Cognitive impairment and decline in cognitively normal older adults with high amyloid-b: A meta-analysis
June 1, 2017

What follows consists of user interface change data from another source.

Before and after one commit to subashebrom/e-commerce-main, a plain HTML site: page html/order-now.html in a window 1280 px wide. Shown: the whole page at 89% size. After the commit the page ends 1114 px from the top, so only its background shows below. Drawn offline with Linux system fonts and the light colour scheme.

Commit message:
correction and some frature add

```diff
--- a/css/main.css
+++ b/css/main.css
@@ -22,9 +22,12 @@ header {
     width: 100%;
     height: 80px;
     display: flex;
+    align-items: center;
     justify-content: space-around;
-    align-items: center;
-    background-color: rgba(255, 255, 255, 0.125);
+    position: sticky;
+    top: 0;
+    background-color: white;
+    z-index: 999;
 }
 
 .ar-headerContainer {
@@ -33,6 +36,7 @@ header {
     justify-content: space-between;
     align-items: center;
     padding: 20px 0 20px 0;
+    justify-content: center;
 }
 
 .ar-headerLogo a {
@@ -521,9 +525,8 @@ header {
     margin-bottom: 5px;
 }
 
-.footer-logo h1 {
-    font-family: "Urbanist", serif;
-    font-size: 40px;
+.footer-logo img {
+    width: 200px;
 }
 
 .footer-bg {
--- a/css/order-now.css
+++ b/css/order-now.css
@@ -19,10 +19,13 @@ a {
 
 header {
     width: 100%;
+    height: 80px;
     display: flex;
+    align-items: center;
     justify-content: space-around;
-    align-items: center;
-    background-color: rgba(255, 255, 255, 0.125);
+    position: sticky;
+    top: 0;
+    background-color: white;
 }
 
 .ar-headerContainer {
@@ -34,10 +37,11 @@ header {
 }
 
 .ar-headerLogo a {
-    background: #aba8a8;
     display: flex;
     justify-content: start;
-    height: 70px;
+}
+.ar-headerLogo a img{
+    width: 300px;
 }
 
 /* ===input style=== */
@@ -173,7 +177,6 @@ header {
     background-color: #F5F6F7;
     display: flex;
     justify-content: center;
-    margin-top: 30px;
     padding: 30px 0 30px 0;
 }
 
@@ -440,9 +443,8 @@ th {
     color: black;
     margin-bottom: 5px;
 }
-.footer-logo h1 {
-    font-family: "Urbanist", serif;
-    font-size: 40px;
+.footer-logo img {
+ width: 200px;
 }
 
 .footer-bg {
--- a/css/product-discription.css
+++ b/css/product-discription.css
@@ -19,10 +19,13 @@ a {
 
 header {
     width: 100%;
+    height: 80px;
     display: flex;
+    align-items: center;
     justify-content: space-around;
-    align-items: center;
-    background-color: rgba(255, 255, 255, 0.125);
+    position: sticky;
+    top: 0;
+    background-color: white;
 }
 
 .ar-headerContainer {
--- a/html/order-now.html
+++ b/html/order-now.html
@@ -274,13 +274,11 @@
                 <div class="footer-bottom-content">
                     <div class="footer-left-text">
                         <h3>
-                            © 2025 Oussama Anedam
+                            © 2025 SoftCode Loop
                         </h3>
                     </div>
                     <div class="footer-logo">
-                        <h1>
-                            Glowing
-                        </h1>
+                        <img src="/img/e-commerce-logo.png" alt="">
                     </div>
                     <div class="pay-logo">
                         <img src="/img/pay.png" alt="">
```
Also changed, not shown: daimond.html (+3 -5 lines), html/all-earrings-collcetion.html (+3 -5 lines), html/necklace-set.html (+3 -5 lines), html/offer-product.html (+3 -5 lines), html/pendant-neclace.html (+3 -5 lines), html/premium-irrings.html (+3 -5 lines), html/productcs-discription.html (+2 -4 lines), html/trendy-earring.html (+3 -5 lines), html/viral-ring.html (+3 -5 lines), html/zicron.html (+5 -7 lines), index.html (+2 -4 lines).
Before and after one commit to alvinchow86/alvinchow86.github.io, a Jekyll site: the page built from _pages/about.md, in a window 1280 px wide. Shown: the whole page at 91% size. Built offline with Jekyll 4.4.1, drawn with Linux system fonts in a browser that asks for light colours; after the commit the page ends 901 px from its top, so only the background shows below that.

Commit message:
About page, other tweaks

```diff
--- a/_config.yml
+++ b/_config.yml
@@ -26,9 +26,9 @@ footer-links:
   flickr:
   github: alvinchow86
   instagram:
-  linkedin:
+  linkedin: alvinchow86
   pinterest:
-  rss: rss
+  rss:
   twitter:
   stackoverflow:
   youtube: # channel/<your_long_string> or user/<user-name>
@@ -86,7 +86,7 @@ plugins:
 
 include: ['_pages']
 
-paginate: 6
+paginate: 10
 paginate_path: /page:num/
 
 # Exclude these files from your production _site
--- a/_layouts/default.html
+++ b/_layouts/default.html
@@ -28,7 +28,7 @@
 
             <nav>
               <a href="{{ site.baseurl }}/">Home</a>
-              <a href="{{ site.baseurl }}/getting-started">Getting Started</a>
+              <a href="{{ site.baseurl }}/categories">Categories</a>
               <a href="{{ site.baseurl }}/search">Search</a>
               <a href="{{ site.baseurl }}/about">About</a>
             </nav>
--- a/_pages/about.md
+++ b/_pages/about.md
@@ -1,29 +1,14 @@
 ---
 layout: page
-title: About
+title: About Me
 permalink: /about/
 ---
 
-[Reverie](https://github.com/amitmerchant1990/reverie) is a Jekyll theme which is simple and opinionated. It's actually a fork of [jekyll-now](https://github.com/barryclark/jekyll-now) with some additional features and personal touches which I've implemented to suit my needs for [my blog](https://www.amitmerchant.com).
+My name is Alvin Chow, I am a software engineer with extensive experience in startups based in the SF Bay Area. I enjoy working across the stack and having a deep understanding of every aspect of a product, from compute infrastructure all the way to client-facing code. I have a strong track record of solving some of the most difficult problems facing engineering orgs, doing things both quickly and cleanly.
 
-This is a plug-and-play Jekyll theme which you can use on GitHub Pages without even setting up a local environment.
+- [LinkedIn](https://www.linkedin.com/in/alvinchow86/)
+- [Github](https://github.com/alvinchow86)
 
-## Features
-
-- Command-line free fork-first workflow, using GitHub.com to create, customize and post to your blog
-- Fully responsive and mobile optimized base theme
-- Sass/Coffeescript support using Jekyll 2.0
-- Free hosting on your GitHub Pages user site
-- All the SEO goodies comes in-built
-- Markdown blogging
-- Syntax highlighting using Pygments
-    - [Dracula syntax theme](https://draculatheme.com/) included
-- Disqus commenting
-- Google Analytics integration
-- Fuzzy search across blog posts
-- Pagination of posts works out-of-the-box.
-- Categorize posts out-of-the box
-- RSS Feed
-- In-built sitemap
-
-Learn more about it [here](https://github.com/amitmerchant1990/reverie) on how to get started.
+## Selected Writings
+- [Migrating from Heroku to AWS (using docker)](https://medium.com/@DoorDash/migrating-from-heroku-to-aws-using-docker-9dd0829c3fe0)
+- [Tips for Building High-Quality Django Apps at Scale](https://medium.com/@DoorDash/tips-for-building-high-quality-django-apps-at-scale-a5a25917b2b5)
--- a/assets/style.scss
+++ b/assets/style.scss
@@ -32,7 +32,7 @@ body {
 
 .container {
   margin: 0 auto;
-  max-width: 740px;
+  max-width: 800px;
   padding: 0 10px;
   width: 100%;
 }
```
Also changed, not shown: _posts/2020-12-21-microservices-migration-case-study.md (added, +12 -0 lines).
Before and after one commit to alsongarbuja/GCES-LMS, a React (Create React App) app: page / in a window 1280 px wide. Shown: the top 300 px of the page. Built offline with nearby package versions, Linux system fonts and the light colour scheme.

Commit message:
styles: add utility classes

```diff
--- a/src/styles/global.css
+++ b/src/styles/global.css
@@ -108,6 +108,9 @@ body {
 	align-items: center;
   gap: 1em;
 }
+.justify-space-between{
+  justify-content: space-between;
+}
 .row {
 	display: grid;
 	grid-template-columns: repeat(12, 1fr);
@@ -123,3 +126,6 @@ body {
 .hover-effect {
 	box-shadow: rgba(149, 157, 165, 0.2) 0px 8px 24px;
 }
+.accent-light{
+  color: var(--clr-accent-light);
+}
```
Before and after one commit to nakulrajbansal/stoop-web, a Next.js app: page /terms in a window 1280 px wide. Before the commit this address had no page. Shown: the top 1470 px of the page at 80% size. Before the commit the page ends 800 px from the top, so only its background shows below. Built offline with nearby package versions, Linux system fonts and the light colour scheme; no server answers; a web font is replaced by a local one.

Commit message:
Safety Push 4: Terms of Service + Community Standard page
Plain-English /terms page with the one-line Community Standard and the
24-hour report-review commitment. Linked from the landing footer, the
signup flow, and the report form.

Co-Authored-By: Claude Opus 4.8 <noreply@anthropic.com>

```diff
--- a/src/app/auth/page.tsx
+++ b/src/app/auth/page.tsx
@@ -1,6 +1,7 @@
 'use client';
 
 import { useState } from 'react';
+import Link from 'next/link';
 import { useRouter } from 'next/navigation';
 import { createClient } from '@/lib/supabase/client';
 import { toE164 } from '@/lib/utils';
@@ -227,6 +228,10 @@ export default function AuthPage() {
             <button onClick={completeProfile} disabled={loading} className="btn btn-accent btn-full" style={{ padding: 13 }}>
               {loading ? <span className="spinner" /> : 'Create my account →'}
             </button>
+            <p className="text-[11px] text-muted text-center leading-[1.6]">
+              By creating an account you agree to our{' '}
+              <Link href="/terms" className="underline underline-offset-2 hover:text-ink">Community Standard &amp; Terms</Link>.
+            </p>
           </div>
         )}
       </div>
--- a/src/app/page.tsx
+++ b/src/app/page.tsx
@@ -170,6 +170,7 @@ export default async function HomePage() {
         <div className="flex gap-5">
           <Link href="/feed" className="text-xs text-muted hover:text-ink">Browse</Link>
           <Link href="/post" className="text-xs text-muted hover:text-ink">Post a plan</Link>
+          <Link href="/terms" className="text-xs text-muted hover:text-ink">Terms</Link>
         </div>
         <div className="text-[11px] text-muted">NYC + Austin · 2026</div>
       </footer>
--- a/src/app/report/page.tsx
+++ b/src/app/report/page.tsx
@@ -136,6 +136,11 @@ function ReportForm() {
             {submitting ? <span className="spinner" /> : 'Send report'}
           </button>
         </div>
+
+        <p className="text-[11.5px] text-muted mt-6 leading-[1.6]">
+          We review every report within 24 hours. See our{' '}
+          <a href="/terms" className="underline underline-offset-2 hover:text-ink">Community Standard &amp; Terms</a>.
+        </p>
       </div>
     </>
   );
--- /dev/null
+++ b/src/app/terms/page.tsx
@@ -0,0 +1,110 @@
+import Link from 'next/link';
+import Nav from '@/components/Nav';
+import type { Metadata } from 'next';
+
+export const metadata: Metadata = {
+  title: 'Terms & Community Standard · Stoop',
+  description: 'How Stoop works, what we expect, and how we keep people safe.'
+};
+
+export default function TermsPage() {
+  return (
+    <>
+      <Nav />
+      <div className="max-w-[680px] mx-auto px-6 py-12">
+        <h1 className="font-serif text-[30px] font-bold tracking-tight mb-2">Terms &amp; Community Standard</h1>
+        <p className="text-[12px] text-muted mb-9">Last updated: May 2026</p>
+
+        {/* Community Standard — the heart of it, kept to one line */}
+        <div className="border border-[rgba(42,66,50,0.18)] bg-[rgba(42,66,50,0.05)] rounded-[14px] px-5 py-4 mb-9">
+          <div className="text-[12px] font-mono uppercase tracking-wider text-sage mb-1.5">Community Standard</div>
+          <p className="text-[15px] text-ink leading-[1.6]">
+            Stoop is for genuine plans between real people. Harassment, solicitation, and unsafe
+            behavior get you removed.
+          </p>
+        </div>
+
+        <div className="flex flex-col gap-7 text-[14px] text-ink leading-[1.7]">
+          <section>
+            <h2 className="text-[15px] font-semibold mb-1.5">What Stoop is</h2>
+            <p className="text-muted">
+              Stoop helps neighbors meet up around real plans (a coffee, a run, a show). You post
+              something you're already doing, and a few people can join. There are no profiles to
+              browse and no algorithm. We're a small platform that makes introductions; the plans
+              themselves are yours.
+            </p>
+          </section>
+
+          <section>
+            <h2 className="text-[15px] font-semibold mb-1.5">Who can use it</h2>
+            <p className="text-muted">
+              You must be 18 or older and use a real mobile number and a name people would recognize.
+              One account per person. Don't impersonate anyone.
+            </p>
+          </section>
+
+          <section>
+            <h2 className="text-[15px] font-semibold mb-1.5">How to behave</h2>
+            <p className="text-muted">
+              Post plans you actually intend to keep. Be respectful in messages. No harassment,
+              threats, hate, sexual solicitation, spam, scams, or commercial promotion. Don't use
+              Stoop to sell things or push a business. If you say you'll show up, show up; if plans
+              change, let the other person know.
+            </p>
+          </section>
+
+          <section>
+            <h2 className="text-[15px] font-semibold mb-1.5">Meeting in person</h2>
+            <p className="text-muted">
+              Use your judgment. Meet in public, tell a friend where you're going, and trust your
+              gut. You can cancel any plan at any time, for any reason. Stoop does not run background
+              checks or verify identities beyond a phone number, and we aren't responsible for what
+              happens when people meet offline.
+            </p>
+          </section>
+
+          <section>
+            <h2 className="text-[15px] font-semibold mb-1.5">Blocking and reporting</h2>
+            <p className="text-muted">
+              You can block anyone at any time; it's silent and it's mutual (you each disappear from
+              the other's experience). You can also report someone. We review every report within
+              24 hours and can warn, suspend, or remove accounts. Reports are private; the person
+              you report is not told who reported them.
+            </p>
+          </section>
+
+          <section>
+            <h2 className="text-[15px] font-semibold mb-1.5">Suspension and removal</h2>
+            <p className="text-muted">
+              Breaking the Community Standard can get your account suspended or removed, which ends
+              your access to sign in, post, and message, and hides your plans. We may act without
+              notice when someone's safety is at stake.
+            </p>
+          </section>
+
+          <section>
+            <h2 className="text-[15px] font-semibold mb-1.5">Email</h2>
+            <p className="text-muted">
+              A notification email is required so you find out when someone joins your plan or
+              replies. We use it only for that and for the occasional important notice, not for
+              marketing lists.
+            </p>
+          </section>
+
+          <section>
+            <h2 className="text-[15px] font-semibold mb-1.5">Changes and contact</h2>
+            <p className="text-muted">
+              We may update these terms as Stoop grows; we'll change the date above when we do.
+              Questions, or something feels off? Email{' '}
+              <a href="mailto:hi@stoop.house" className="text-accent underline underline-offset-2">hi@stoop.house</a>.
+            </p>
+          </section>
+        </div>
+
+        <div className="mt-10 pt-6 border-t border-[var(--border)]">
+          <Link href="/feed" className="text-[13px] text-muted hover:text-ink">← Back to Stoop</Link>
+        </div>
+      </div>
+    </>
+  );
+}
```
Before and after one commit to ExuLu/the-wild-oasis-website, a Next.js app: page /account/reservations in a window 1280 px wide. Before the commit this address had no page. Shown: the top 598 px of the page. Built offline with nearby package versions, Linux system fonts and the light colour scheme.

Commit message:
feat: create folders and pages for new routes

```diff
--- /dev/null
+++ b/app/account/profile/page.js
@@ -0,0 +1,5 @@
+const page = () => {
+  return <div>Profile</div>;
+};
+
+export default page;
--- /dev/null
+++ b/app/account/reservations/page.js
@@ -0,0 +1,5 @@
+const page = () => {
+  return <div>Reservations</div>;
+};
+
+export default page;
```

The scientific community widely agrees that in cognitively normal older adults, abnormal levels of amyloid-beta, seen through PET imaging or CSF sampling, indicates that the pathophysiological process of Alzheimer’s disease has, in fact, begun; although it may still be decades before these individuals meet clinical criteria for dementia. Despite being cognitively normal, studies show that cognitive decline is faster and progression to Alzheimer’s disease is more rapid, in those individuals with higher levels of amyloid – and there’s a need to further characterize this early, preclinical stage of Alzheimer’s disease. Today’s podcast will discuss an important new publication from the journal, Alzheimer’s & Dementia, entitled “Cognitive impairment and decline in cognitively normal older adults with high amyloid: A meta-analysis”. Joining us are two of the study’s authors: Dr. Peter Snyder, Professor in the Department of Neurology at Warren Alpert Medical School of Brown University, and Senior Vice President & Chief Research Officer at Lifespan Hospital System; and Dr. Paul Maruff, Professor at the Florey Institute for Neuroscience and Mental Health, and Chief Science Officer at Cogstate.